## What you should do
Filter out every line below that lacks "passed", and copy the rest.

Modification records
########################################
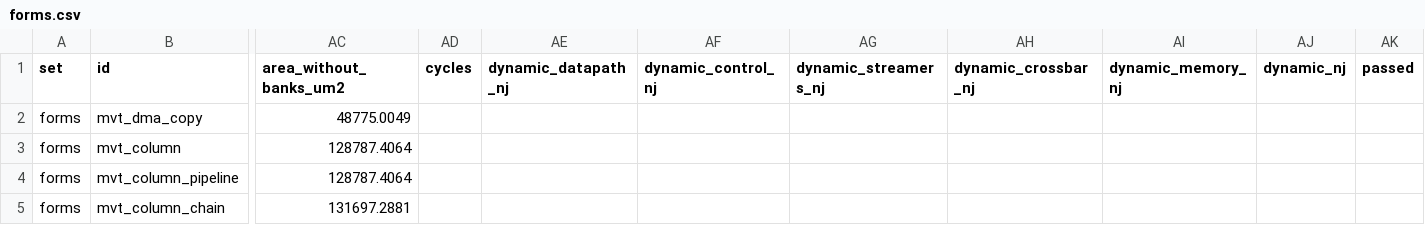
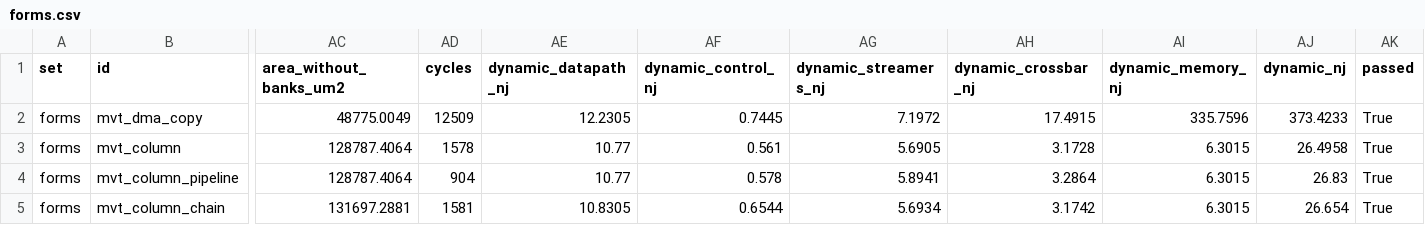
Before and after one commit to KULeuven-MICAS/snax-forge, a CSV file: paper/data/forms.csv, drawn as a sheet; only a part is shown, gaps mark what is left out; the diff covers the shown part only; the diff names each change by its address in the sheet, - before the commit and + after, or states it on an @@ line.

Commit message:
paper/data: forms and limits run on SNAX-GVSoC

```diff
--- a/paper/data/forms.csv
+++ b/paper/data/forms.csv
-AD2 (cycles): (empty)
+AD2 (cycles): 12509
-AE2 (dynamic_datapath_nj): (empty)
+AE2 (dynamic_datapath_nj): 12.2305
-AF2 (dynamic_control_nj): (empty)
+AF2 (dynamic_control_nj): 0.7445
-AG2 (dynamic_streamers_nj): (empty)
+AG2 (dynamic_streamers_nj): 7.1972
-AH2 (dynamic_crossbar_nj): (empty)
+AH2 (dynamic_crossbar_nj): 17.4915
-AI2 (dynamic_memory_nj): (empty)
+AI2 (dynamic_memory_nj): 335.7596
-AJ2 (dynamic_nj): (empty)
+AJ2 (dynamic_nj): 373.4233
-AK2:AK5 (passed): (empty)
+AK2:AK5 (passed): True
-AD3 (cycles): (empty)
+AD3 (cycles): 1578
-AE3:AE4 (dynamic_datapath_nj): (empty)
+AE3:AE4 (dynamic_datapath_nj): 10.77
-AF3 (dynamic_control_nj): (empty)
+AF3 (dynamic_control_nj): 0.561
-AG3 (dynamic_streamers_nj): (empty)
+AG3 (dynamic_streamers_nj): 5.6905
-AH3 (dynamic_crossbar_nj): (empty)
+AH3 (dynamic_crossbar_nj): 3.1728
-AI3:AI5 (dynamic_memory_nj): (empty)
+AI3:AI5 (dynamic_memory_nj): 6.3015
-AJ3 (dynamic_nj): (empty)
+AJ3 (dynamic_nj): 26.4958
-AD4 (cycles): (empty)
+AD4 (cycles): 904
-AF4 (dynamic_control_nj): (empty)
+AF4 (dynamic_control_nj): 0.578
-AG4 (dynamic_streamers_nj): (empty)
+AG4 (dynamic_streamers_nj): 5.8941
-AH4 (dynamic_crossbar_nj): (empty)
+AH4 (dynamic_crossbar_nj): 3.2864
-AJ4 (dynamic_nj): (empty)
+AJ4 (dynamic_nj): 26.83
-AD5 (cycles): (empty)
+AD5 (cycles): 1581
-AE5 (dynamic_datapath_nj): (empty)
+AE5 (dynamic_datapath_nj): 10.8305
-AF5 (dynamic_control_nj): (empty)
+AF5 (dynamic_control_nj): 0.6544
-AG5 (dynamic_streamers_nj): (empty)
+AG5 (dynamic_streamers_nj): 5.6934
-AH5 (dynamic_crossbar_nj): (empty)
+AH5 (dynamic_crossbar_nj): 3.1742
-AJ5 (dynamic_nj): (empty)
+AJ5 (dynamic_nj): 26.654
```
Also changed, not shown: 136 edited cells elsewhere in this file, paper/data/limits.csv.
########################################
## Answer to the problem
-AK2:AK5 (passed): (empty)
+AK2:AK5 (passed): True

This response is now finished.